Literature investigation

The first question I had was what is the anatomical site where the vagus stimulation occurs? Based on the guidelines of the VNS manufacturer, electrodes are placed on the proximal end of the thoracic cardiac branch of the vagus nerve in the carotid sheath in the neck (Fig. 1). According to Gray's Anatomy4 the thoracic cardiac branch of the vagus nerve carries visceral afferent input from the heart and great vessels. The second question I had was have others reported similar findings? A Medline search was conducted to determine if other authors have reported craniofacial pain as a side effect of VNS and, if so, what sites are most commonly reported? In general VNS side effects are uncommon and mild. Nonetheless both pain and non-painful conditions such as hoarseness, coughing, dyspnea and paraesthesia around the stimulation site have been reported. Severity of the side effects may be proportional to the pulse width, current amplitude, frequency and duration of stimulation.5 These can be easily adjusted by the managing physician. Painful side effects of VNS were reported in nine studies5,6,7,8,9,10,11,12,13 (Table 1). The most common site of pain reported was the throat followed by the jaw, neck, teeth and ear. Neither chest nor arm pain was reported. In one article, jaw, tooth and ear pain were the only side effects in the series of three cases. None of the reports discussed the mechanism of craniofacial pain vis-à-vis referred cardiac pain. My final question was is there any physiologic evidence to support the hypothesis that vagal afferents from the heart could cause jaw and tooth pain? Research in rodents14 and primates15 found that noxious electrical and chemical stimulation of cardiac branches of the left vagus nerve caused activation of left spinothalamic tract cells at the level of the trigeminothalamic tract. This provides a possible physiologic basis for referral of cardiac pain to the trigeminal region.

Figure 1
figure 1

Anatomy of the vagus nerve showing the location of the stimulating electrode lead (by permission, Cyberonics, Inc)

Table 1 Location of painful side effects and indication for VNS reported by author


Both the clinical and physiological literature lend support to the notion that the vagus nerve mediates the throat, neck, and jaw pain associated with coronary ischaemia. The correlation of the frequency and duration of pain with those of electrical stimulation in the case report presented provide strong support for the idea that the stimulation caused the pain.
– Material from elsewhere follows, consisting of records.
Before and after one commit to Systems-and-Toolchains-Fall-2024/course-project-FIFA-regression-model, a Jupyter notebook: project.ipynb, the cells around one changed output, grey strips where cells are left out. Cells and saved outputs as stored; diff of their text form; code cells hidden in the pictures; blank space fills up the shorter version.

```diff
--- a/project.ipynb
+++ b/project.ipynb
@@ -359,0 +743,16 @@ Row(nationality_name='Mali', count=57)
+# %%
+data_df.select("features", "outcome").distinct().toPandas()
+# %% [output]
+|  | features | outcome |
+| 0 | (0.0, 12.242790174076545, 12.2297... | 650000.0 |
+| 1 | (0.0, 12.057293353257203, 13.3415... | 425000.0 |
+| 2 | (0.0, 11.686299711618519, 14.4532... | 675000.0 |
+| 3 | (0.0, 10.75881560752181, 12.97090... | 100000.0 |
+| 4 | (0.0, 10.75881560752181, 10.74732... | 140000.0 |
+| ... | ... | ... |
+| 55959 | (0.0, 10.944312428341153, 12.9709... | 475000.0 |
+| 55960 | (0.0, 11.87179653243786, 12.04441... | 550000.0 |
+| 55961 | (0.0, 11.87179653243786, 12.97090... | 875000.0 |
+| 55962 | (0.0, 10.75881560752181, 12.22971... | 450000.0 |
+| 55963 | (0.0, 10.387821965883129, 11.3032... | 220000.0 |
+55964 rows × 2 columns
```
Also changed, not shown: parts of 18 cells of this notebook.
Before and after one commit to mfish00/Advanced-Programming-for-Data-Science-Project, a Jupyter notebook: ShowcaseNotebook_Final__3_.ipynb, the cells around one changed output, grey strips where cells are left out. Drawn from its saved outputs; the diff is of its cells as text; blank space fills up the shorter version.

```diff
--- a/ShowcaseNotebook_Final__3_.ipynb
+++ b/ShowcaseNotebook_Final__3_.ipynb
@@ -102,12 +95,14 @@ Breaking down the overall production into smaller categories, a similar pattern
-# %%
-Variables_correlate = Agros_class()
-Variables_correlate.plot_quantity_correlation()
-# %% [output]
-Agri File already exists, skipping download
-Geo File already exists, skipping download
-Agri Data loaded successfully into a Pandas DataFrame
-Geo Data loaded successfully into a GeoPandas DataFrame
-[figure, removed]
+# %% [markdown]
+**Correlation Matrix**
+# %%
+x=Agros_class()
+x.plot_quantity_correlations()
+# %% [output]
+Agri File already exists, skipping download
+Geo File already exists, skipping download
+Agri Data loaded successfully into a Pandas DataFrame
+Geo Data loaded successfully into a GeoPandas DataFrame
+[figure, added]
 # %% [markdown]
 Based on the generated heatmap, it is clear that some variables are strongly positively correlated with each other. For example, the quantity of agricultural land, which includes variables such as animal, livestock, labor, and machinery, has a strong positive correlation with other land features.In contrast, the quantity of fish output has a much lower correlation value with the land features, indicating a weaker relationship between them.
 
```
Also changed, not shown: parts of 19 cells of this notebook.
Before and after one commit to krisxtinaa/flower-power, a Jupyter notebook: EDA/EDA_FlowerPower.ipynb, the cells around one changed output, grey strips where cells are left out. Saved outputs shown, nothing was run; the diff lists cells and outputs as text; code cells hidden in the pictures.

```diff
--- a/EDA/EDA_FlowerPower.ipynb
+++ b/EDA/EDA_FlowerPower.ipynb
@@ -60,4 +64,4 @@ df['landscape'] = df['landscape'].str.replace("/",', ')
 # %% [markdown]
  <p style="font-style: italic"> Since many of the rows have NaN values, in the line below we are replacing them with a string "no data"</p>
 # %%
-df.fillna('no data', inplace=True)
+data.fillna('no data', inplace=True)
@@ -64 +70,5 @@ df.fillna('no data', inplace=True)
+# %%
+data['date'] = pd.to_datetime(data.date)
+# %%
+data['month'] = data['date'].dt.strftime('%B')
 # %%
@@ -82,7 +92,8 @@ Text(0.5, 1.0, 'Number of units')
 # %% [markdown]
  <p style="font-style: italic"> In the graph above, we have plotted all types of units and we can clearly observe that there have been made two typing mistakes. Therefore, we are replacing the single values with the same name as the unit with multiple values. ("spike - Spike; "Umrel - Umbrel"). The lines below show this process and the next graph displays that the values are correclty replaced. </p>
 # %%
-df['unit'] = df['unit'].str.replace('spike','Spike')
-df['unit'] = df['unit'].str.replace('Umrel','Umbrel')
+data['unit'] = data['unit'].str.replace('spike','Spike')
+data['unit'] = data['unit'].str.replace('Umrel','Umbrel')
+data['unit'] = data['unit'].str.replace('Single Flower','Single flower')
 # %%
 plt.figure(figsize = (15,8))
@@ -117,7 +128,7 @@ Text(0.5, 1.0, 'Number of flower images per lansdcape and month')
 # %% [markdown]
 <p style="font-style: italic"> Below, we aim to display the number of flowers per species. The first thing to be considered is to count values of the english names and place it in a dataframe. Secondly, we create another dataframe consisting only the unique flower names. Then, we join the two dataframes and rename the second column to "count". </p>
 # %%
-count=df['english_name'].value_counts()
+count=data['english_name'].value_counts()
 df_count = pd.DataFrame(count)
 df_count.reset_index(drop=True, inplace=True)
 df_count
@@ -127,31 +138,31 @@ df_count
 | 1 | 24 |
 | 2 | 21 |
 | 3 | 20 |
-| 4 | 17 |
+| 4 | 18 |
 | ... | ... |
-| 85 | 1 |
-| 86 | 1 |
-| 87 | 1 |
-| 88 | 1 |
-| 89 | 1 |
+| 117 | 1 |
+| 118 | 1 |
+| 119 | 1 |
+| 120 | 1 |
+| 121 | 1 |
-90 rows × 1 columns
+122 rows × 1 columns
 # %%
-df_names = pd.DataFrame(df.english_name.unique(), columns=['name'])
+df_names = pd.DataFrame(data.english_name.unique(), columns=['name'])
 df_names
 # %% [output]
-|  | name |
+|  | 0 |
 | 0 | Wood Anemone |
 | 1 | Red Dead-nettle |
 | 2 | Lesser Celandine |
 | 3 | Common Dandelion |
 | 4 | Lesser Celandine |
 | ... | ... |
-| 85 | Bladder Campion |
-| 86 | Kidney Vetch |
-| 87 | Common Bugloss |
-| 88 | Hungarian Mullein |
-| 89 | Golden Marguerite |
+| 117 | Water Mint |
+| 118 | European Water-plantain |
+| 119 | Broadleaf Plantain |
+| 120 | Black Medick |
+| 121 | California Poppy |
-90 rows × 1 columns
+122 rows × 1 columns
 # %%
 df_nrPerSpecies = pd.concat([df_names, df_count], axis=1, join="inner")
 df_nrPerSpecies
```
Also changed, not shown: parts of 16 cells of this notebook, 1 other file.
In this same case, the managing psychiatrist firmly believed that the pain was caused by the stimulation.

Neither the human nor the animal model is ideal. However, the recent introduction of VNS has provided information about the vagus nerve in humans that could not be obtained previously due to ethical considerations. The study is limited by its retrospective nature. On the other hand, none of the patients nor any of the investigators in the cited literature was testing any hypothesis so blinding was not an issue. Despite the relatively small number of patients reporting painful side effects, it is clear that such pain is expected to be present in a percentage of cases. It is not surprising that such pain occurs infrequently in that adjustment of stimulation parameters is routinely performed after initiating VNS in order to minimise these effects. I informed the psychiatrist of the situation and he made several attempts to adjust the stimulation parameters. It was a slow process over several months where current parameters were reduced and then elevated to find a level that would be therapeutic yet pain free. At last report, the patient was doing well with the following parameters: intensity 1.5 ma, frequency 30 HZ, pulse width 130 ms, duration 30 seconds and frequency 1/1.8 minutes.

I must caution that this report focuses only on the role of the thoracic cardiac branch of the left vagus. Other branches of the left vagus, branches of the right vagus, and sympathetic afferents are all likely to play some role in cardiac pain. It is also possible that other branches of the vagus nerve refer pain to the jaw and teeth.